New Mexico copper mining professionals work diligently to operate within all applicable New Mexico rules and standards. Specifically, they work to ensure compliance with the New Mexico Water Quality Act, which requires mines to have: 1) an operating plan, 2) a monitoring plan, 3) a contingency plan, 4) a closure plan and 5) a financial assurance plan. The Act is administrated by the New Mexico Environment Department (NMED).
Water management and reuse is a vital aspect of copper mining at every stage–before, during and after the mine closes. A large scale mining operation covers thousands of acres of land and must have sufficient water to process ore. In addition, federal and state laws govern water quality and discharges to ground and surface water. New Mexico’s operating copper mines employ environmental and reclamation experts working to ensure that the numerous federal and state surface, ground and storm water regulations are met and that water is used efficiently to support long term environmental and project development goals.

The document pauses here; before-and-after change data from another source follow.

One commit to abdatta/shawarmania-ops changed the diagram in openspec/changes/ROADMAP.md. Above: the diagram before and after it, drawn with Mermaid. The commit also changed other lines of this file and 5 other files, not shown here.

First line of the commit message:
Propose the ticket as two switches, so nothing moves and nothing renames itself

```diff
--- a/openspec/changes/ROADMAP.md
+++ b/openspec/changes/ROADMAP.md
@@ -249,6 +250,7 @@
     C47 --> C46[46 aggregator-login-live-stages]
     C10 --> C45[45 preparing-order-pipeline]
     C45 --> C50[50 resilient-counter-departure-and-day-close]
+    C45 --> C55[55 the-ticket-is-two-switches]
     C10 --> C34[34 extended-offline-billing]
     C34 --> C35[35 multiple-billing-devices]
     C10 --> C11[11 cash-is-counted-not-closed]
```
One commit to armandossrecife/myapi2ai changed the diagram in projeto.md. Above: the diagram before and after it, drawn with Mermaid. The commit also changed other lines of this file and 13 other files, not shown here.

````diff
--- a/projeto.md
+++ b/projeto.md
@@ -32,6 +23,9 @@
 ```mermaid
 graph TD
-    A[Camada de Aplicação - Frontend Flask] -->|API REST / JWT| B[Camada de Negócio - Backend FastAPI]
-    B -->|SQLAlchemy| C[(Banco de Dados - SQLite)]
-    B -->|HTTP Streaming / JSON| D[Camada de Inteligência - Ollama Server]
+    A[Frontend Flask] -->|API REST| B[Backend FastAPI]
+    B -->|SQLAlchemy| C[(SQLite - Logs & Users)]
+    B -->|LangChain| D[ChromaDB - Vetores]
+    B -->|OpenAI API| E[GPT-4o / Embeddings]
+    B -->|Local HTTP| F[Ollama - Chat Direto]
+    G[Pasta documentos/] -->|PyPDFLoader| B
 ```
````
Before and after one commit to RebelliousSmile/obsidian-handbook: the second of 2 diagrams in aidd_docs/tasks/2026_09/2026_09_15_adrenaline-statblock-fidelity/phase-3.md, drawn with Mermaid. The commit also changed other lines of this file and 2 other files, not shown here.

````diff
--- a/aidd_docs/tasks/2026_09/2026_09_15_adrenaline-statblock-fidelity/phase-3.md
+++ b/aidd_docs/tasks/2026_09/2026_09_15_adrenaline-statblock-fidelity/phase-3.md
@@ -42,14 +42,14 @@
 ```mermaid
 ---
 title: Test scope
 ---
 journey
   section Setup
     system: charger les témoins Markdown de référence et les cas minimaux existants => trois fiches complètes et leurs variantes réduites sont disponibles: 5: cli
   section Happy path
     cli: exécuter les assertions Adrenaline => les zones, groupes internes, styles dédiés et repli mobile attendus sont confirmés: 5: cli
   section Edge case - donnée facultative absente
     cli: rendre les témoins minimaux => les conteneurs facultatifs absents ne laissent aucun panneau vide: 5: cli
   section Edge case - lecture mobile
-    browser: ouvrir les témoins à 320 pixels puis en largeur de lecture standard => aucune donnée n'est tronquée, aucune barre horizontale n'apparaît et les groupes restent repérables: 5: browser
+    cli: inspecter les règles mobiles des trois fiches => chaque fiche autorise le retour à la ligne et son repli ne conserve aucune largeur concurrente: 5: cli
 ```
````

Surface copper mining creates an open pit, which is a collection area for precipitation that falls within the pit’s drainage area. The ground water and storm water collected in an open pit is an important source of process water during mine operation. An open pit that extends below the water table acts as a hydrologic sink collecting ground water from all directions. If the open pit is large enough, annual evaporation of water accumulating in the open pit can exceed annual inflow of ground water and precipitation, and the open pit is considered to be a “hydrologic evaporative sink.” A hydrologic evaporative sink will never discharge water contained in the open pit to surrounding ground water. The open pit at the Chino Mine is an example of a hydrologic evaporative sink. Open pit hydrologic containment can also be achieved by pumping to maintain the water level in the open pit below the groundwater table.
In addition to water collected in the open pit, water that comes in contact with mined materials is collected in detention ponds, reservoirs, tailing impoundments and interceptor wells and is recirculated for the copper extraction process. Rarely, if ever, does this water require treatment before reintroduction into the copper mining and extraction circuit. Water that has not come into contact with mined materials can be discharged off site to surface waters.
Groundwater pumping systems designed to control the discharge of groundwater also provide water that can be reused. Through groundwater pumping systems, potential impacts are contained and managed to meet the same groundwater protection objectives within a reasonable distance from the pit within the mine operation.
Copper mines in New Mexico plan for long-term treatment of water impacted by mining operations. A water treatment plan is an engineering document that describes the processes and methods that will be employed to collect impacted water, treat and discharge it safely after the mine is closed. This plan is updated with every closure plan renewal and includes both the capital costs to build the treatment plant and operate and maintain the plant for 100 years. This cost estimate is used to calculate the amount of financial assurance provided by the mine operator to the State for a default closure scenario. In New Mexico, thousands of acres of historic mine sites and facilities have been successfully reclaimed.
A detailed description of typical water management practices at copper mines that shows how water is recycled and conserved is illustrated by the video Water in Mining Operations, produced by Freeport-McMoRan Copper & Gold.
Water in Mining Operations